* _Work to complete_
Search the records that follow and extract every line containing the string "throughout".

* _Provided data_
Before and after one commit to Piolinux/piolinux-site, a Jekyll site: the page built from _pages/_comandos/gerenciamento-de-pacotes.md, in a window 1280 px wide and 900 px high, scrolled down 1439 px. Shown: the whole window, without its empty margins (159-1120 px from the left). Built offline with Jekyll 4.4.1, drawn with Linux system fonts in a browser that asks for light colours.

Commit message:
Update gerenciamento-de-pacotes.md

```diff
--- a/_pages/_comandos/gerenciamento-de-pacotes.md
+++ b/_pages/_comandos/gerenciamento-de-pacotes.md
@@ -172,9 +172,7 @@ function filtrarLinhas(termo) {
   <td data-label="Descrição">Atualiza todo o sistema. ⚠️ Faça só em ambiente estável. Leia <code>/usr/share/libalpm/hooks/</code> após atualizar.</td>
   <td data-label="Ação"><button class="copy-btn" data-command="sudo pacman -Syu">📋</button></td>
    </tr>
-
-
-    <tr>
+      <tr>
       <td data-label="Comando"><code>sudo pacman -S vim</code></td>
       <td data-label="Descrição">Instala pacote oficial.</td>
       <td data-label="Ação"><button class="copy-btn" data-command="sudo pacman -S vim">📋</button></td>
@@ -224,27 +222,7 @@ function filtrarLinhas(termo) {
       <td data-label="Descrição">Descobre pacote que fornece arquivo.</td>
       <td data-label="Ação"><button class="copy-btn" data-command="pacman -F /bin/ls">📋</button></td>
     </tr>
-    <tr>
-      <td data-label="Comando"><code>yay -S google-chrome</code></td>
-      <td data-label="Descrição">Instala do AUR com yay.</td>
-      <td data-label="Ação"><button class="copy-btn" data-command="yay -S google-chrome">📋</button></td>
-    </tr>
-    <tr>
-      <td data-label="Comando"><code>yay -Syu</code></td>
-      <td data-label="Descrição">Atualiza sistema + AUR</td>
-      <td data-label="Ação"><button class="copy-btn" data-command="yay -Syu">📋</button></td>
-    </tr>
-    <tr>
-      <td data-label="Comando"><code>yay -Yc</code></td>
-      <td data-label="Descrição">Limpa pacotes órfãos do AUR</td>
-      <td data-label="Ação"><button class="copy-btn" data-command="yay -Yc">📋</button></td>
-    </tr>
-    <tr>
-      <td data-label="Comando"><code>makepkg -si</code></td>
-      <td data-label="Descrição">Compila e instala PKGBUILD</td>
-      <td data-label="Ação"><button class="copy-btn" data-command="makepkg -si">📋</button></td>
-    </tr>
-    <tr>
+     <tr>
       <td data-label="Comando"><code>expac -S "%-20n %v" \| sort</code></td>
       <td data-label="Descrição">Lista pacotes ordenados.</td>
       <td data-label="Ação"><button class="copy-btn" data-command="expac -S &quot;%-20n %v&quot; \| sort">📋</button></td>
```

* * *

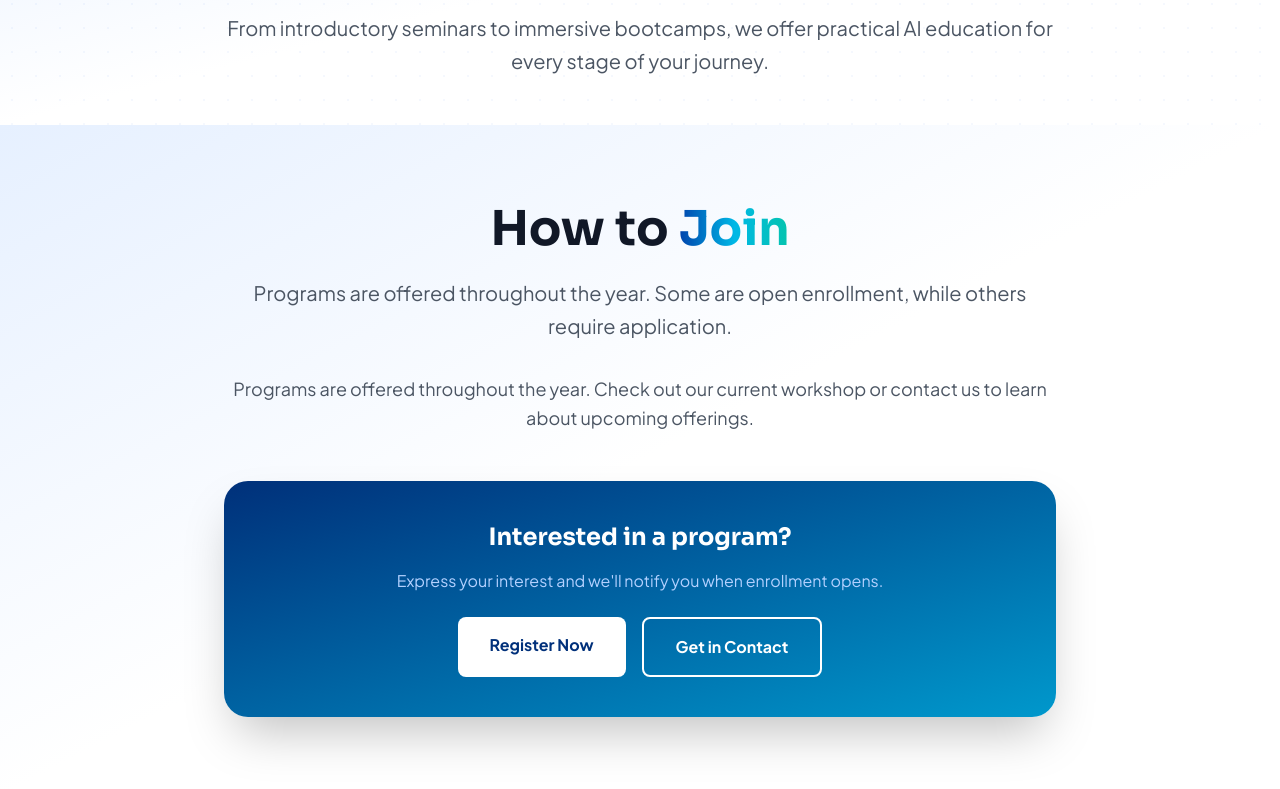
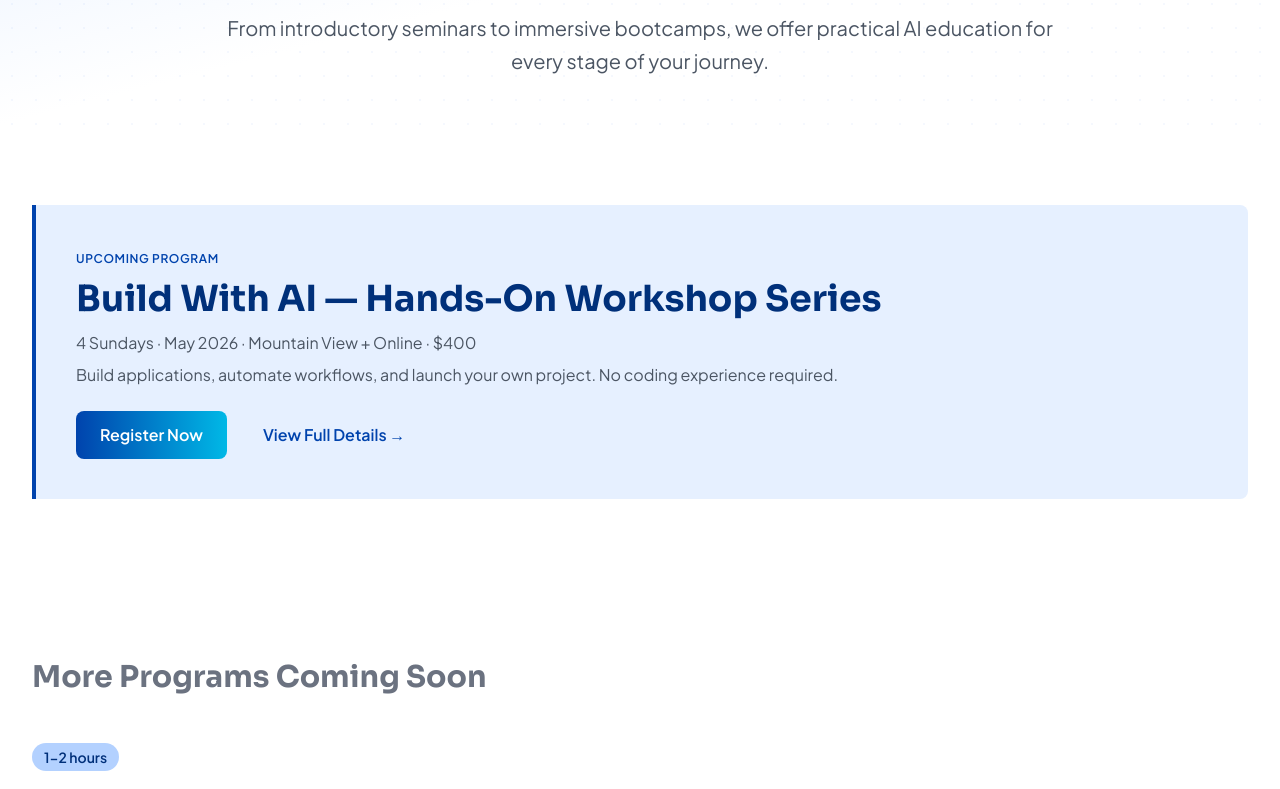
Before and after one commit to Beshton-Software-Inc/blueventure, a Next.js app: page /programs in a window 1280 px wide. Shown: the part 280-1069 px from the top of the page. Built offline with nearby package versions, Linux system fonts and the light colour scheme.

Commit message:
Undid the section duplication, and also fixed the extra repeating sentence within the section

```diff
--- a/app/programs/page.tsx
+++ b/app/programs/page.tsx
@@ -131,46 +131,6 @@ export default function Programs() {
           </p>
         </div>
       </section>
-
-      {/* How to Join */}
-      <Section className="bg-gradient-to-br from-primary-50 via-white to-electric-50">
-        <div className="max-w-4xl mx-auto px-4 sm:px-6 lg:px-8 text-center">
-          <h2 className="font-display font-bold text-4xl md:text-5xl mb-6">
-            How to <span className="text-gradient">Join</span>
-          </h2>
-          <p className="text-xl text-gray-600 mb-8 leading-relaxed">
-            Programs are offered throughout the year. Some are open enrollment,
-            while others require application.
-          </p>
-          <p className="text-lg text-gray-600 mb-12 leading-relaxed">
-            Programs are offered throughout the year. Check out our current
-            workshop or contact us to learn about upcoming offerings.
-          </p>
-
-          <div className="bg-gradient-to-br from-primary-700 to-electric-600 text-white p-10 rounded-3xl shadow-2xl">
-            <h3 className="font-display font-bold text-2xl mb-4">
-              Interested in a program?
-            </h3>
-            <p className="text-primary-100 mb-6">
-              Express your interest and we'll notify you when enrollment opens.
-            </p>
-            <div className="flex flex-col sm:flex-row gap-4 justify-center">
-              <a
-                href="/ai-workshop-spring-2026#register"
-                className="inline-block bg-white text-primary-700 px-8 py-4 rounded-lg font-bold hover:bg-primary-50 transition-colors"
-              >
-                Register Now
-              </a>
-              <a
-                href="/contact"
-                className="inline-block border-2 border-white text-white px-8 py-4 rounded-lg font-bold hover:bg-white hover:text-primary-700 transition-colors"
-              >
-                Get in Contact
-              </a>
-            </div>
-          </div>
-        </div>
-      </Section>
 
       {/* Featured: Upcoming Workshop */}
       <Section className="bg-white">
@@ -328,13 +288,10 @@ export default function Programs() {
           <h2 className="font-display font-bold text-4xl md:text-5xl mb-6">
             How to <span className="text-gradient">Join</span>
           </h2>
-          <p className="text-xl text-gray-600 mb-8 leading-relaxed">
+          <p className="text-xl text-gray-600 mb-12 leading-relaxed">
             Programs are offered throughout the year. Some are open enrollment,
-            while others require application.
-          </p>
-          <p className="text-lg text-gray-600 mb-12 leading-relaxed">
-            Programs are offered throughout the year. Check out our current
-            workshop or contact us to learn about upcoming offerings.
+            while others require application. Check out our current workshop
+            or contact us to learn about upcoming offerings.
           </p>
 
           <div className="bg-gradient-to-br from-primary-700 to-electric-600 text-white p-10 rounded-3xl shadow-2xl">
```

* _Answer below_
-            Programs are offered throughout the year. Some are open enrollment,
-            Programs are offered throughout the year. Check out our current
             Programs are offered throughout the year. Some are open enrollment,
-            Programs are offered throughout the year. Check out our current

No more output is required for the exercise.